[YOUR GOAL]
If a line in the data has the string "Route", please show it.

[INFORMATION GIVEN]
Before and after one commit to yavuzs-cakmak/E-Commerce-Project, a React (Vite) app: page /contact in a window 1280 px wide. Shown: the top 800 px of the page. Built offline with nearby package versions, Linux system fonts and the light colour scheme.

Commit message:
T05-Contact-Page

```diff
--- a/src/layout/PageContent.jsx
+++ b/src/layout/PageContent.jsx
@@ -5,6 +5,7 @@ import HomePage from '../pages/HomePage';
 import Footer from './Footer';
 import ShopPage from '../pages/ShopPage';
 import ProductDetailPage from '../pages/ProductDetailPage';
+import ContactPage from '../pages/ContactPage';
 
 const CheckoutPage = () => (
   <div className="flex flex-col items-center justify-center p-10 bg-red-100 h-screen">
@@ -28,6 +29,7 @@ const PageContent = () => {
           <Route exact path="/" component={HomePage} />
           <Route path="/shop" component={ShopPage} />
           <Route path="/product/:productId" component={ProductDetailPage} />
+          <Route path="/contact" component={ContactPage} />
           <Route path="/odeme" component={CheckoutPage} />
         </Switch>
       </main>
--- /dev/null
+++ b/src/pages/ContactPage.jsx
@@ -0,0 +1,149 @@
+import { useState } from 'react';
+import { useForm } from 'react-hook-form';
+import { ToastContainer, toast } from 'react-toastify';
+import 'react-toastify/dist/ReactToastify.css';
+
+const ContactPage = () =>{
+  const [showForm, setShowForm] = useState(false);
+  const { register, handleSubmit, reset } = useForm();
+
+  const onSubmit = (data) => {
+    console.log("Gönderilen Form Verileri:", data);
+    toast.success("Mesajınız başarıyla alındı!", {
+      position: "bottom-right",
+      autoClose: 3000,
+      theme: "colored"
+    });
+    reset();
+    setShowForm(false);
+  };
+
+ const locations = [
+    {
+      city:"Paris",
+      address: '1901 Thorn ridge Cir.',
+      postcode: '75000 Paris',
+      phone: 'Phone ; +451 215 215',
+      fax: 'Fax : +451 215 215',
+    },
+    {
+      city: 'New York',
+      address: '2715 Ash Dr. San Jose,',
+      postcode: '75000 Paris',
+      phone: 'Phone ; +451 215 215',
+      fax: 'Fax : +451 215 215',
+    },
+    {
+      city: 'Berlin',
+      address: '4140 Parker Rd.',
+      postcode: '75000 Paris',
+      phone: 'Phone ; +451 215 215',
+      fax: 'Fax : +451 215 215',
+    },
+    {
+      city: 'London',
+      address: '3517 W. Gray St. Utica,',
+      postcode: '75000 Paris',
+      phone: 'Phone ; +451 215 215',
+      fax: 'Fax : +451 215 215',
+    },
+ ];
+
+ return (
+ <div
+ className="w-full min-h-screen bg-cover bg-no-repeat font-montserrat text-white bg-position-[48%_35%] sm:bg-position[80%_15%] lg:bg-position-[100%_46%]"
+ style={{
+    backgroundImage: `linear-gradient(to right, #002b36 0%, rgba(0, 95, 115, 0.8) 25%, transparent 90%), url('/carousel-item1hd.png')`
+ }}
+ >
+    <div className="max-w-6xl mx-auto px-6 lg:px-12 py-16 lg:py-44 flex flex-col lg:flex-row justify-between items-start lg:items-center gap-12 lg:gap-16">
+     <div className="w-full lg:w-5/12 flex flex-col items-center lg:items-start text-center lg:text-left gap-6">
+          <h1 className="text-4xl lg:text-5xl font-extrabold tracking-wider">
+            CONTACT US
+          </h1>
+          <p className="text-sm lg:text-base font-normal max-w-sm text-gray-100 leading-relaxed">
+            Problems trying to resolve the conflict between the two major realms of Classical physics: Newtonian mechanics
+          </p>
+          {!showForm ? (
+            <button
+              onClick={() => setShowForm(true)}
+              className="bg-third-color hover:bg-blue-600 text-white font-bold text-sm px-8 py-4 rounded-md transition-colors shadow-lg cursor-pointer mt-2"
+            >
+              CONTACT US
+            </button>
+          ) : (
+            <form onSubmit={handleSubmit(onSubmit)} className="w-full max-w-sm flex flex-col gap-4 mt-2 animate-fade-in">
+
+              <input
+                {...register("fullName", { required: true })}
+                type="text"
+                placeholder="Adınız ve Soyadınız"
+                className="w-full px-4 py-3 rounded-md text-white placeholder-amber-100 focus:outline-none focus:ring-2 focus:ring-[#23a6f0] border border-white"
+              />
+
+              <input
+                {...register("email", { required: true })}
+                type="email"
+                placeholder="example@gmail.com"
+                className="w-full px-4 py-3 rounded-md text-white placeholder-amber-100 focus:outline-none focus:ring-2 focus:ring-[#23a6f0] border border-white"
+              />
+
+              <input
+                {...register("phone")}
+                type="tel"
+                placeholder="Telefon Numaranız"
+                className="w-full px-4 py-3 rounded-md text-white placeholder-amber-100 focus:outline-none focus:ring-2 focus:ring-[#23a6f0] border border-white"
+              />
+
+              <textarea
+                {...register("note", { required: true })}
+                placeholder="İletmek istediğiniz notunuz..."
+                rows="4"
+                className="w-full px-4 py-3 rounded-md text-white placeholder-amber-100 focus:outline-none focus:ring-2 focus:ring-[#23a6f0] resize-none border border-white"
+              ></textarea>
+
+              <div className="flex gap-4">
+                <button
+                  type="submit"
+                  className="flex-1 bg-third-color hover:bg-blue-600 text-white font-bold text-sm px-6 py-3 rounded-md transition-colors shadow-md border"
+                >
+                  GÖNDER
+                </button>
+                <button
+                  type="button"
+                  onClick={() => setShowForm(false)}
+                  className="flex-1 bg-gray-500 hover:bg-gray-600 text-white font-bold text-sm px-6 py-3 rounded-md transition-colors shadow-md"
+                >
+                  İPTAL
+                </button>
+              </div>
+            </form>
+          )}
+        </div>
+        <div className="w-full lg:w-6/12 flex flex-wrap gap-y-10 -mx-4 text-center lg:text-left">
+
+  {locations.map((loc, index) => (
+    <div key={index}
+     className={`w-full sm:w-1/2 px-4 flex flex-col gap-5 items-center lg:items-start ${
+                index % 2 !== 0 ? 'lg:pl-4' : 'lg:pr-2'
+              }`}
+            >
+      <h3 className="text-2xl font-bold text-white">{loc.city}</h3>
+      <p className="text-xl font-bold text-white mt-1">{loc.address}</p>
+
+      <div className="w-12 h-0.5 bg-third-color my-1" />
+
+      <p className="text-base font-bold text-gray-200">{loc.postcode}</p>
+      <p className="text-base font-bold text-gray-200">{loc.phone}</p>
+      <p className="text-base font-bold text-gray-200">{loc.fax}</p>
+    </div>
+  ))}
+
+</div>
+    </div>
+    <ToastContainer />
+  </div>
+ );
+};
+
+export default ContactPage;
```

[WORKED SOLUTION]
           <Route exact path="/" component={HomePage} />
           <Route path="/shop" component={ShopPage} />
           <Route path="/product/:productId" component={ProductDetailPage} />
+          <Route path="/contact" component={ContactPage} />
           <Route path="/odeme" component={CheckoutPage} />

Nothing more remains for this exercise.